While Mr. Pleydell was thus vaunting his knowledge of his profession, the waiter re-entered with Mr. Driver, his mouth still greasy with mutton pies, and the froth of the last draught of twopenny yet unsubsided on his upper lip, with such speed had he obeyed the commands of his principal.--"Driver, you must go instantly and find out the woman who was old Mrs. Margaret Bertram's maid. Inquire for her everywhere, but if you find it necessary to have recourse to Protocol, Quid the tobacconist, or any other of these folks, you will take care not to appear yourself, but send some woman of your acquaintance--I dare say you know enough that may be so condescending as to oblige you. When you have found her out, engage her to come to my chambers to-morrow at eight o'clock precisely."
"What shall I say to make her forthcoming?" asked the aide-de-camp.
"Anything you choose," replied the lawyer. "Is it my business to make lies for you, do you think? But let her be in praesentia by eight o'clock, as I have said before." The clerk grinned, made his reverence, and exit.

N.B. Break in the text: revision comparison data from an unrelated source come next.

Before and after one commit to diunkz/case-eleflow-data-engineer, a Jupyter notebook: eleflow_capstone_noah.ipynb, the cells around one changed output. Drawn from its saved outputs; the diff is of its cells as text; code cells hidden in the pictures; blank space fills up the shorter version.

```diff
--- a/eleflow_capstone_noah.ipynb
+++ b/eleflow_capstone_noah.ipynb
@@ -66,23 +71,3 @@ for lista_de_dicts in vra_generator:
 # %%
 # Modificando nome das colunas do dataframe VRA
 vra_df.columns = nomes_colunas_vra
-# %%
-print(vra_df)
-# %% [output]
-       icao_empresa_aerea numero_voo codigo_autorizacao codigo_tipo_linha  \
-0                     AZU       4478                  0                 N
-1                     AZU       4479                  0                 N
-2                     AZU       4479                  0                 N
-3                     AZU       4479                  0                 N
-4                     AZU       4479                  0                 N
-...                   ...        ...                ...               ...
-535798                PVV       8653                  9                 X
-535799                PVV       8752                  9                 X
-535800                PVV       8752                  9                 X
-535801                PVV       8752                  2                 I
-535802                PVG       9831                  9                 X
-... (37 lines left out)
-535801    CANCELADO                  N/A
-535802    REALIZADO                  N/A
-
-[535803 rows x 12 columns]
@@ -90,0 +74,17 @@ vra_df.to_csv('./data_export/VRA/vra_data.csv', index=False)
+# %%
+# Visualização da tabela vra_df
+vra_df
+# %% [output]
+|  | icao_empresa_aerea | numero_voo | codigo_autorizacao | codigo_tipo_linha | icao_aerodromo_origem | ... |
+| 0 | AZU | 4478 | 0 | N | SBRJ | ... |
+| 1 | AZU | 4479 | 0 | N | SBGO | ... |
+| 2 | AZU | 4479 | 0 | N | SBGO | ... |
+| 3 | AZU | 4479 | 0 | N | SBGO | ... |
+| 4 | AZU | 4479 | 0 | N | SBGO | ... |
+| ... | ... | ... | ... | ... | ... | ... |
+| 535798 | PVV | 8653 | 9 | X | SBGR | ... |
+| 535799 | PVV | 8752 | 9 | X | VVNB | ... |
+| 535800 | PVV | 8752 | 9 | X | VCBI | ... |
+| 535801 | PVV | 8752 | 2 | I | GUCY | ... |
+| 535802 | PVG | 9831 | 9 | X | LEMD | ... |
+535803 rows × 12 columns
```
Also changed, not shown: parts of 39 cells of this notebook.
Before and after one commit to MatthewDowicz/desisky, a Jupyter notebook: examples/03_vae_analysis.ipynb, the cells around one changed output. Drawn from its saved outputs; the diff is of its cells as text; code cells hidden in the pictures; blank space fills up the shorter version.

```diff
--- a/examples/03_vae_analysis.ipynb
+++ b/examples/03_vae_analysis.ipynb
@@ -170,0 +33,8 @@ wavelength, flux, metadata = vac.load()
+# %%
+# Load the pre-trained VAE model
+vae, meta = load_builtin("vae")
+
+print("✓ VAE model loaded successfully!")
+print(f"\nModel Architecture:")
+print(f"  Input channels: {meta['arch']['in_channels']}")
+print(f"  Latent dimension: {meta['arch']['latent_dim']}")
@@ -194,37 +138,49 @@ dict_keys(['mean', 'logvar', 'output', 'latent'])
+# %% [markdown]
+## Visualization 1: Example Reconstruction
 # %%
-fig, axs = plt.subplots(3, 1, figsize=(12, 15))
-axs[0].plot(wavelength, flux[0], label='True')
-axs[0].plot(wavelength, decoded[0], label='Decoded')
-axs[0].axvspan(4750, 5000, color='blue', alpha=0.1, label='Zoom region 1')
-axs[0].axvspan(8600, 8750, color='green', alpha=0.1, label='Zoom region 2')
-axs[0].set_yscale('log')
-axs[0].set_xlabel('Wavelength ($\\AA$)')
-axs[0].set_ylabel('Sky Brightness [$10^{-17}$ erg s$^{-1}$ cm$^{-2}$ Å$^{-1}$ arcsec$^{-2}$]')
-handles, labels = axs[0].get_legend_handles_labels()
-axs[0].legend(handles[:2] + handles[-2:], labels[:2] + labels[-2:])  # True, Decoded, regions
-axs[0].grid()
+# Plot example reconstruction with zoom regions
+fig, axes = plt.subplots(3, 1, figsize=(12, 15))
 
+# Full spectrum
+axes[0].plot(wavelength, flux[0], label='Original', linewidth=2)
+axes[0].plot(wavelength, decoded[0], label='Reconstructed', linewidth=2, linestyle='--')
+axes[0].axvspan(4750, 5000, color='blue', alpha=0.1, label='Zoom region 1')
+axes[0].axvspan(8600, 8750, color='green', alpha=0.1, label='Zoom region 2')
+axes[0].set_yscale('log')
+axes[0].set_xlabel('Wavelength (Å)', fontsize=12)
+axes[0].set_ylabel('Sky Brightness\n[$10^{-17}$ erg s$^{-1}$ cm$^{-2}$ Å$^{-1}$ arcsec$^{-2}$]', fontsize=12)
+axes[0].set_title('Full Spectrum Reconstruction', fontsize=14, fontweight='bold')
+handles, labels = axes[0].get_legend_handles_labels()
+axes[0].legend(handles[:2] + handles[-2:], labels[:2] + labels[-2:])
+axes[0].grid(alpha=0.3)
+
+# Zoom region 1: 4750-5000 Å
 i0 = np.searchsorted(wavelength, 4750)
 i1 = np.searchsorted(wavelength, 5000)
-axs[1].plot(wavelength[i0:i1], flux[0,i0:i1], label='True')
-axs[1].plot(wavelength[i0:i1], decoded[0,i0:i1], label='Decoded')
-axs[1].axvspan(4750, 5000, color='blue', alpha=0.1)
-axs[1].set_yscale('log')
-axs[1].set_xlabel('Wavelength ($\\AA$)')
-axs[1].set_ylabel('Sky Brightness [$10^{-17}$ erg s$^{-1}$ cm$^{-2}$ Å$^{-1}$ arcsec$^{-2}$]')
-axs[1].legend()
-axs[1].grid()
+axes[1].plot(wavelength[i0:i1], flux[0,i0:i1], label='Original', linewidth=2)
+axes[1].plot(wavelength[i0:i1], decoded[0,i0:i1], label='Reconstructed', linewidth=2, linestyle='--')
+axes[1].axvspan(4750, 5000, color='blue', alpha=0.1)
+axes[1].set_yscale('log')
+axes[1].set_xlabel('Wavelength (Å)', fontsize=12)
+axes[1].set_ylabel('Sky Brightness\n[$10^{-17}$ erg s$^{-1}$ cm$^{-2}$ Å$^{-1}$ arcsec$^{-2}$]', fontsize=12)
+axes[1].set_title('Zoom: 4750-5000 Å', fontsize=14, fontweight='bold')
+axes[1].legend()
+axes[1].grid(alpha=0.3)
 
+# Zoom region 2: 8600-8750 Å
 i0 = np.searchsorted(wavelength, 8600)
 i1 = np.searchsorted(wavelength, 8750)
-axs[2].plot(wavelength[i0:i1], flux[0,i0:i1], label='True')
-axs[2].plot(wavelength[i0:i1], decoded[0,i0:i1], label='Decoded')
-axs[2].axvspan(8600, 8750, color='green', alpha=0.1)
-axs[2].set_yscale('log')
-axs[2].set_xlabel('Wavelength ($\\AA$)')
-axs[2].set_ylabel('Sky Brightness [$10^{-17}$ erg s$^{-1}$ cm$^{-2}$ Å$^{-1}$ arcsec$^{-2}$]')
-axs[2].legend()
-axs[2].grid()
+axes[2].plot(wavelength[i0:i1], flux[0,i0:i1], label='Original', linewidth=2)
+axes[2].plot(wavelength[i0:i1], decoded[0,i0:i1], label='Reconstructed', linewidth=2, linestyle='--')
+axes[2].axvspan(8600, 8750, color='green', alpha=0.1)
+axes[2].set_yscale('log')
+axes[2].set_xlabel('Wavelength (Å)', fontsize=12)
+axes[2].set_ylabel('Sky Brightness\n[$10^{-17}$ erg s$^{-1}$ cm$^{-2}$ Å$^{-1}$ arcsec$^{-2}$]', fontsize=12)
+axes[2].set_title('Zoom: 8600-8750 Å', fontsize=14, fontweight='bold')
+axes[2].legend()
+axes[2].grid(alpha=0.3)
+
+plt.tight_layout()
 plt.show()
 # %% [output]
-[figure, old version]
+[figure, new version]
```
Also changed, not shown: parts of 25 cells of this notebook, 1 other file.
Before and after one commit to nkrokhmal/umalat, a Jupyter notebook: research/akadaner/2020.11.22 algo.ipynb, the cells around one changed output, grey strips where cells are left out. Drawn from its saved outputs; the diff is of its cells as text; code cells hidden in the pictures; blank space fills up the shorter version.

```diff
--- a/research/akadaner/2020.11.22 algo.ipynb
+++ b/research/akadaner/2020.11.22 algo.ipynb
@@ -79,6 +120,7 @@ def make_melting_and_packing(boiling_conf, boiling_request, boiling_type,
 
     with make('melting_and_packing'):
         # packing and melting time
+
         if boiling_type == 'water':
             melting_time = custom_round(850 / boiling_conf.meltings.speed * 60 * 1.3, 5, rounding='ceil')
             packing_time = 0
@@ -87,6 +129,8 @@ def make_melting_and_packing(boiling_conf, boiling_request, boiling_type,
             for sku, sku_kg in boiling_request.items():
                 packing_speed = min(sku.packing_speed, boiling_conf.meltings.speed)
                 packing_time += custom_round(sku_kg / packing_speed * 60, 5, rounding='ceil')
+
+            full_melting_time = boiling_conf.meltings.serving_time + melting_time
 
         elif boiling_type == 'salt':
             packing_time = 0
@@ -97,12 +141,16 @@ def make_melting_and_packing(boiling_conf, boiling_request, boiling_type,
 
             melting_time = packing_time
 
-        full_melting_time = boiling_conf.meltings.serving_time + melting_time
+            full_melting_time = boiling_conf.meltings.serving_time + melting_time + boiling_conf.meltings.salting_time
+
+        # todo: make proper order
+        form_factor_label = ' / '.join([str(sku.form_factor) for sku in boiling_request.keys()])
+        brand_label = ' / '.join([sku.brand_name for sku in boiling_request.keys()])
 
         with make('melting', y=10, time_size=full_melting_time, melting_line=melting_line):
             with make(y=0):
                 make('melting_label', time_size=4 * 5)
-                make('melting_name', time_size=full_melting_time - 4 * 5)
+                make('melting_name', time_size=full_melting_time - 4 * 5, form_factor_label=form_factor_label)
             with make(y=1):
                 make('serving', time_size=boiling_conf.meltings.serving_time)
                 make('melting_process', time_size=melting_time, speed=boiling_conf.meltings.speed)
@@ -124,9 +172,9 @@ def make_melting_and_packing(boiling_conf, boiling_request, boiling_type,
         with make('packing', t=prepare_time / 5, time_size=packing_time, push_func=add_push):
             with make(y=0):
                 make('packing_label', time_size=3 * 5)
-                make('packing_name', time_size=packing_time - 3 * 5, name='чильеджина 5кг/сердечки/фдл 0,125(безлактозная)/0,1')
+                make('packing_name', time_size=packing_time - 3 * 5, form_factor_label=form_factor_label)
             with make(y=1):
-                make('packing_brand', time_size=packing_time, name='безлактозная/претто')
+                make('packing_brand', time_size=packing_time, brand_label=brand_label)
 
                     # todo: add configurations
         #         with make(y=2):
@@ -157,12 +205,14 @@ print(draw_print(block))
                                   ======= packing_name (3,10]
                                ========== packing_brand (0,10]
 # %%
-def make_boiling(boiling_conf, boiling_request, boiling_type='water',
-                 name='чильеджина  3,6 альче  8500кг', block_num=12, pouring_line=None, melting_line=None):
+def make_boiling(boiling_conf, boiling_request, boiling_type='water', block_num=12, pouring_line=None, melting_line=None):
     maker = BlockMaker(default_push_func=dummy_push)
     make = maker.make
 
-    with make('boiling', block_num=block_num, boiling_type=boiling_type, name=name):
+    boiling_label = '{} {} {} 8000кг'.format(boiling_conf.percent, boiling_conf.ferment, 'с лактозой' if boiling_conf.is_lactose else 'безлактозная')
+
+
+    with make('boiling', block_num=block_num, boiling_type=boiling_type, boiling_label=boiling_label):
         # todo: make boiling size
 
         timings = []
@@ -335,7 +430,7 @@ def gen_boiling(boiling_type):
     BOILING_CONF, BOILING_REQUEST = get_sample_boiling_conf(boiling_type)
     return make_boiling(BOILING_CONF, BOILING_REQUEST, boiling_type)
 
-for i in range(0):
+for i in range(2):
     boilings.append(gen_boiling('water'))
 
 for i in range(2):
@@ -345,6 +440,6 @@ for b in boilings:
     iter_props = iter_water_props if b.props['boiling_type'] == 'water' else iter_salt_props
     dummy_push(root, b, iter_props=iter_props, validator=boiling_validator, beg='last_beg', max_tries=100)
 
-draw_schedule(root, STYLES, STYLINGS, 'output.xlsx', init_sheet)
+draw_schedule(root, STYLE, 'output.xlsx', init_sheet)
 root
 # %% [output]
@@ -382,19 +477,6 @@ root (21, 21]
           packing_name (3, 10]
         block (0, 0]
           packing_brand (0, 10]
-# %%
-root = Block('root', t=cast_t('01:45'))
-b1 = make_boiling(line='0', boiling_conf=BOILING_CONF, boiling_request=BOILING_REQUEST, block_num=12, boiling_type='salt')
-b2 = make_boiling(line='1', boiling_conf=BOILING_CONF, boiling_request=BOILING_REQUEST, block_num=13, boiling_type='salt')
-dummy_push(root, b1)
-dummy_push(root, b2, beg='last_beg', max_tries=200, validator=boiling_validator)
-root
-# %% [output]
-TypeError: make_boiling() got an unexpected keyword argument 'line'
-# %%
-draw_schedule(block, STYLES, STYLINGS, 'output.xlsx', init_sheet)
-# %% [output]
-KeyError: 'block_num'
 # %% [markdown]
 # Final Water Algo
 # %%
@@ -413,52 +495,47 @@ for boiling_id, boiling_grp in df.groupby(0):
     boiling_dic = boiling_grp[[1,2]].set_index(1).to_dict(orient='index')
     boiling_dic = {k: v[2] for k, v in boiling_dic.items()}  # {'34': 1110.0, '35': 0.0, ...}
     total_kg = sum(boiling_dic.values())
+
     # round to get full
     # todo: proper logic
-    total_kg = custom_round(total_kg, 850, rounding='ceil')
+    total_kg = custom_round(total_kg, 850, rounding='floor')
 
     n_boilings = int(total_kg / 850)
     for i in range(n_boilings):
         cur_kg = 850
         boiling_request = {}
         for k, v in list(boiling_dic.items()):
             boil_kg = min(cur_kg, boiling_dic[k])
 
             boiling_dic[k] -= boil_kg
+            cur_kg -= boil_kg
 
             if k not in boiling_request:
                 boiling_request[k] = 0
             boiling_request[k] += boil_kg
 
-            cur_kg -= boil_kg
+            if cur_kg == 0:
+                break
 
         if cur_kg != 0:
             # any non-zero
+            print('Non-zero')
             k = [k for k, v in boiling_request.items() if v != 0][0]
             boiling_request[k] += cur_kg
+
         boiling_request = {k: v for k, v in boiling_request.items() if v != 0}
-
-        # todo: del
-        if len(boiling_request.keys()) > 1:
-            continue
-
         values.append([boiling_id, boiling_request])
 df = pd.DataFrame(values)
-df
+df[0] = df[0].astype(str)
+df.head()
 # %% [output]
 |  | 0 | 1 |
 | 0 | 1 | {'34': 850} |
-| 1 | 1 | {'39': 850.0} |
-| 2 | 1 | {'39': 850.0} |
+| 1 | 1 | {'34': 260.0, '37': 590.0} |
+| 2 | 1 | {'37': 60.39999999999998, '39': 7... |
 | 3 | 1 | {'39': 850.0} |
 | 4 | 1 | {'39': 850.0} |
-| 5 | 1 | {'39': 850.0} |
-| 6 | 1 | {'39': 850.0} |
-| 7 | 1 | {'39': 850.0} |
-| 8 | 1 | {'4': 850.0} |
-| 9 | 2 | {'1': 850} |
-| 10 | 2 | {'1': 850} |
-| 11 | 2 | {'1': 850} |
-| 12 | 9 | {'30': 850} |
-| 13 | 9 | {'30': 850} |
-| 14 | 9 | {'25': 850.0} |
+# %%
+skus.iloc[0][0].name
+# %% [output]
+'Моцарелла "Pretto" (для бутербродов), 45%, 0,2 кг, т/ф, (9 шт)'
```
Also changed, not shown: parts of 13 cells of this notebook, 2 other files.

"That's a useful fellow," said the counsellor "I don't believe his match ever carried a process. He'll write to my dictating three nights in the week without sleep, or, what's the same thing, he writes as well and correctly when he's asleep as when he's awake. Then he's such a steady fellow--some of them are always changing their alehouses, so that they have twenty cadies sweating after them, like the bare-headed captains traversing the taverns of East-Cheap in search of Sir John Falstaff. But this is a complete fixture-he has his winter seat by the fire, and his summer seat by the window, in Luckie Wood's, betwixt which seats are his only migrations; there he's to be found at all times when he is off duty. It is my opinion he never puts off his clothes or goes to sleep--sheer ale supports him under everything. It is meat, drink, and clothing, bed, board, and washing."
"And is he always fit for duty upon a sudden turn-out? I should distrust it, considering his quarters."